— Task —
How many lines in the entries below contain the word "Artist"? Answer with the number and nothing else.

— Supplied records —

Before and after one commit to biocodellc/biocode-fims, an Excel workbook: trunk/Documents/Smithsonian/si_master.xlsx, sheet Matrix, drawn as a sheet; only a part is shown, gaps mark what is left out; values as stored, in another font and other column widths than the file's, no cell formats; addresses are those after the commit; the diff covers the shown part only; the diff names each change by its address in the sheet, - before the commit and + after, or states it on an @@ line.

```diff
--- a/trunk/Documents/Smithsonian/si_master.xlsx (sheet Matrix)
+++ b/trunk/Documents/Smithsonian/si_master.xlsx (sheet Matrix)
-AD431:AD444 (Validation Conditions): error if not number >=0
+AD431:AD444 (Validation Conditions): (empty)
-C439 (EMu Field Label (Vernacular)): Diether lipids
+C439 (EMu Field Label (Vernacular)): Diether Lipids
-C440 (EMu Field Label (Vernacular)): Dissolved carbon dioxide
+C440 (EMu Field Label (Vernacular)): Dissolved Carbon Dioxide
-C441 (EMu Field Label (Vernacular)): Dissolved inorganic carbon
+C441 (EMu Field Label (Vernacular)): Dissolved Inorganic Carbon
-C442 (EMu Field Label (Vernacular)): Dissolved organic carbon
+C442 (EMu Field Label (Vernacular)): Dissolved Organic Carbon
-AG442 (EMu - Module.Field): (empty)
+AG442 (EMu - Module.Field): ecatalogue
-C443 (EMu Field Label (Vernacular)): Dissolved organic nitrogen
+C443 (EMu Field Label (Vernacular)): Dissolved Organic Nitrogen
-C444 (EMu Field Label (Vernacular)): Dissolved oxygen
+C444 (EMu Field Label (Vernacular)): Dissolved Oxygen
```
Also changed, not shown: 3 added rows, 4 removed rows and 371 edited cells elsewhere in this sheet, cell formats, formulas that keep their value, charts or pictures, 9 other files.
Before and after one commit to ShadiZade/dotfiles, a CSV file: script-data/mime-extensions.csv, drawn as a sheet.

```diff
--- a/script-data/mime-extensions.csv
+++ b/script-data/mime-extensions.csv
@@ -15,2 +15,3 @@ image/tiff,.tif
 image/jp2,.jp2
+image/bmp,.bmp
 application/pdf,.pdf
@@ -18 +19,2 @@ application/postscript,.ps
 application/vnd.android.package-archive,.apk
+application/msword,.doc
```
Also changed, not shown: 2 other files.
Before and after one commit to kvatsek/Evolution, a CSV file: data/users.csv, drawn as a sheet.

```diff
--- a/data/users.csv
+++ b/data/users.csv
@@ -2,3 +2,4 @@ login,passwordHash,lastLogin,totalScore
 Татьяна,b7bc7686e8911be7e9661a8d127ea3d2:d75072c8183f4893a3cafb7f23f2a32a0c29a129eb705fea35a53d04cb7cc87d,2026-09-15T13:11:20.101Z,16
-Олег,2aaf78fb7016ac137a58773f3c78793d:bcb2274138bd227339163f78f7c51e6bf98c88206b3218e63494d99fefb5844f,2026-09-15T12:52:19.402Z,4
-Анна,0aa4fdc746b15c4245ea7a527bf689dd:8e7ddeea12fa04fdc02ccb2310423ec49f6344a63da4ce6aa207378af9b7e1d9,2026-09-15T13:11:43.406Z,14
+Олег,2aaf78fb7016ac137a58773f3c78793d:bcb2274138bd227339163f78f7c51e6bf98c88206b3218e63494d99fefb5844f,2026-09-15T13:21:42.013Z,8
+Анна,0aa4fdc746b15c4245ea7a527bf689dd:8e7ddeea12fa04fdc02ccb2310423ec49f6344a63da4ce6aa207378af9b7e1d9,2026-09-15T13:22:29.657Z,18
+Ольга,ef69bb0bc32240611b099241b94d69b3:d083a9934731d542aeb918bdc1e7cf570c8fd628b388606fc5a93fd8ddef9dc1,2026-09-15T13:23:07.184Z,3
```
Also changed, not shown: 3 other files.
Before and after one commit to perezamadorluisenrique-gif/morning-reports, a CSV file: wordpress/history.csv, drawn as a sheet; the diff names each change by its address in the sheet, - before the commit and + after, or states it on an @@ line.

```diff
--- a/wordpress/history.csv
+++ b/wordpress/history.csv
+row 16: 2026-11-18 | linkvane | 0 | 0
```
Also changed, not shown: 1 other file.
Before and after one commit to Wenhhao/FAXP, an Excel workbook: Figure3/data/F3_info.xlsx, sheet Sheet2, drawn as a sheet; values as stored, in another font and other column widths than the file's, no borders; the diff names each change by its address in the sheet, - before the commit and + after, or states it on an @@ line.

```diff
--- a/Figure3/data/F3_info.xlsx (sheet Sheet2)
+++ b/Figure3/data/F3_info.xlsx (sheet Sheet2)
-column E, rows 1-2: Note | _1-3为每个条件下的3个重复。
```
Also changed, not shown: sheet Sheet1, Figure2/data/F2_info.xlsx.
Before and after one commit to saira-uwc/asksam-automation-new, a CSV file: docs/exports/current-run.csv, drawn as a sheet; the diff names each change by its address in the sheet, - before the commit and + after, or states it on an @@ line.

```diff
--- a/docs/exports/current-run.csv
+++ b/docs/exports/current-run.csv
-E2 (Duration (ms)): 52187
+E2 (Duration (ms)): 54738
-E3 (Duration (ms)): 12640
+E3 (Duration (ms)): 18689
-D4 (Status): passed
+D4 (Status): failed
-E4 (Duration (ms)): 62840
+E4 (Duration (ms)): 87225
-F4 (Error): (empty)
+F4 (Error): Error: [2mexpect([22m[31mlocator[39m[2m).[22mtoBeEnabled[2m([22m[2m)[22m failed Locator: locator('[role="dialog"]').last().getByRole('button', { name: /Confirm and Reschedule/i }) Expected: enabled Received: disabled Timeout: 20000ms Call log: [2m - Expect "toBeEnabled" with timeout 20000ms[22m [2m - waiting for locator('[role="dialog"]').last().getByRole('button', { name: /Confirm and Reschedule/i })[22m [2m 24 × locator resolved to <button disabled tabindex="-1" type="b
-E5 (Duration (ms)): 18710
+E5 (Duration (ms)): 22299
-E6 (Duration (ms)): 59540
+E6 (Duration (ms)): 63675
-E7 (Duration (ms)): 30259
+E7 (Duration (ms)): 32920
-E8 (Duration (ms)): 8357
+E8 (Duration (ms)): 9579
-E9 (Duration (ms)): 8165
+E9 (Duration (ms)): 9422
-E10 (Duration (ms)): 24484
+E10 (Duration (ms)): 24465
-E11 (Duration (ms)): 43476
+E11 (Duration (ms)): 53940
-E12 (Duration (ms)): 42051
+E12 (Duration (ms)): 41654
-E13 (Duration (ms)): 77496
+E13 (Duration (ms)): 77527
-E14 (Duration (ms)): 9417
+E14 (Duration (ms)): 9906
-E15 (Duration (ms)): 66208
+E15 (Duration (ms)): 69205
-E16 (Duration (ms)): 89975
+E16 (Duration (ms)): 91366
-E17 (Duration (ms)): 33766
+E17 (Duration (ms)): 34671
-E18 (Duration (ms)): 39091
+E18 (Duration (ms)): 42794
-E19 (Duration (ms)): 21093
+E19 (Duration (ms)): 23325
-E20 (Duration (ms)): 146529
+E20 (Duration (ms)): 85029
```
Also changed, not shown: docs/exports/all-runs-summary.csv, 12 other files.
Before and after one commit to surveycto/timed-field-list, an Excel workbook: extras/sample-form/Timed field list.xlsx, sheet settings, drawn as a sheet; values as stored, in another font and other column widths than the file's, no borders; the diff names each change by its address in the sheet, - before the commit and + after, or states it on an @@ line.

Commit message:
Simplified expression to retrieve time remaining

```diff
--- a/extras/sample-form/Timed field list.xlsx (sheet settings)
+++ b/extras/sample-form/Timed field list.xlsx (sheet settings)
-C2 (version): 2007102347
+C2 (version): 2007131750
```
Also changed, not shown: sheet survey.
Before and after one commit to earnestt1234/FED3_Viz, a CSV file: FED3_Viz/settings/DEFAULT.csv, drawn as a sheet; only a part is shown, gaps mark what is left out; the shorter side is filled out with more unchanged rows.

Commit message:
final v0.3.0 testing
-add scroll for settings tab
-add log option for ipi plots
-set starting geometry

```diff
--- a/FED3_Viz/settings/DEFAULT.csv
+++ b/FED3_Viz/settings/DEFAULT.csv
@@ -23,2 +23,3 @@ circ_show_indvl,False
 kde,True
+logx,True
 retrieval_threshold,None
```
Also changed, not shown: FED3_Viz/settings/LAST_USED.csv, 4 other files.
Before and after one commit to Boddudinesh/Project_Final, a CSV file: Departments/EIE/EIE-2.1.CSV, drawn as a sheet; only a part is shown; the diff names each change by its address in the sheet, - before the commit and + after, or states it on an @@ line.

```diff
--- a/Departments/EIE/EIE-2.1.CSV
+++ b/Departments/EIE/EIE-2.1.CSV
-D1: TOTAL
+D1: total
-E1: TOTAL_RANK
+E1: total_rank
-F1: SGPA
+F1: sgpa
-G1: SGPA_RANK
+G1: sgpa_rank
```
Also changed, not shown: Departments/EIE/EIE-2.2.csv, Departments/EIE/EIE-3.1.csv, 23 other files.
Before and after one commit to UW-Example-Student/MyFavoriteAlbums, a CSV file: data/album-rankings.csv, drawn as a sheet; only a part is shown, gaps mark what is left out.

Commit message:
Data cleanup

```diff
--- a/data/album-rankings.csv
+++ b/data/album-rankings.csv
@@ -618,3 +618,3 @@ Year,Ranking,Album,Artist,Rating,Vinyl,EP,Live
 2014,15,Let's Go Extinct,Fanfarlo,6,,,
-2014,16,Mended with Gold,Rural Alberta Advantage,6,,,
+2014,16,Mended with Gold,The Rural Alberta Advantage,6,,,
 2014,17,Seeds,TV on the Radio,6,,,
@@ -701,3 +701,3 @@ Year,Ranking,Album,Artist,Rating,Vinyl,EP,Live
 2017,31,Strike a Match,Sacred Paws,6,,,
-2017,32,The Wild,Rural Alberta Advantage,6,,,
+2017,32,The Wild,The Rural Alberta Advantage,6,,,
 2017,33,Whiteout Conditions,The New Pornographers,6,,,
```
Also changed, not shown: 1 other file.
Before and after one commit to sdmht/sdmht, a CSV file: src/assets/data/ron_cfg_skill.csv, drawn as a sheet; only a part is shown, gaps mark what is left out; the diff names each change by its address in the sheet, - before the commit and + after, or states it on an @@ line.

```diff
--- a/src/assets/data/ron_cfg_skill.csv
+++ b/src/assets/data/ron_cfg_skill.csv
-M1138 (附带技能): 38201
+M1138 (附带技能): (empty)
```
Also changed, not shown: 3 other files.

— Written solution —
2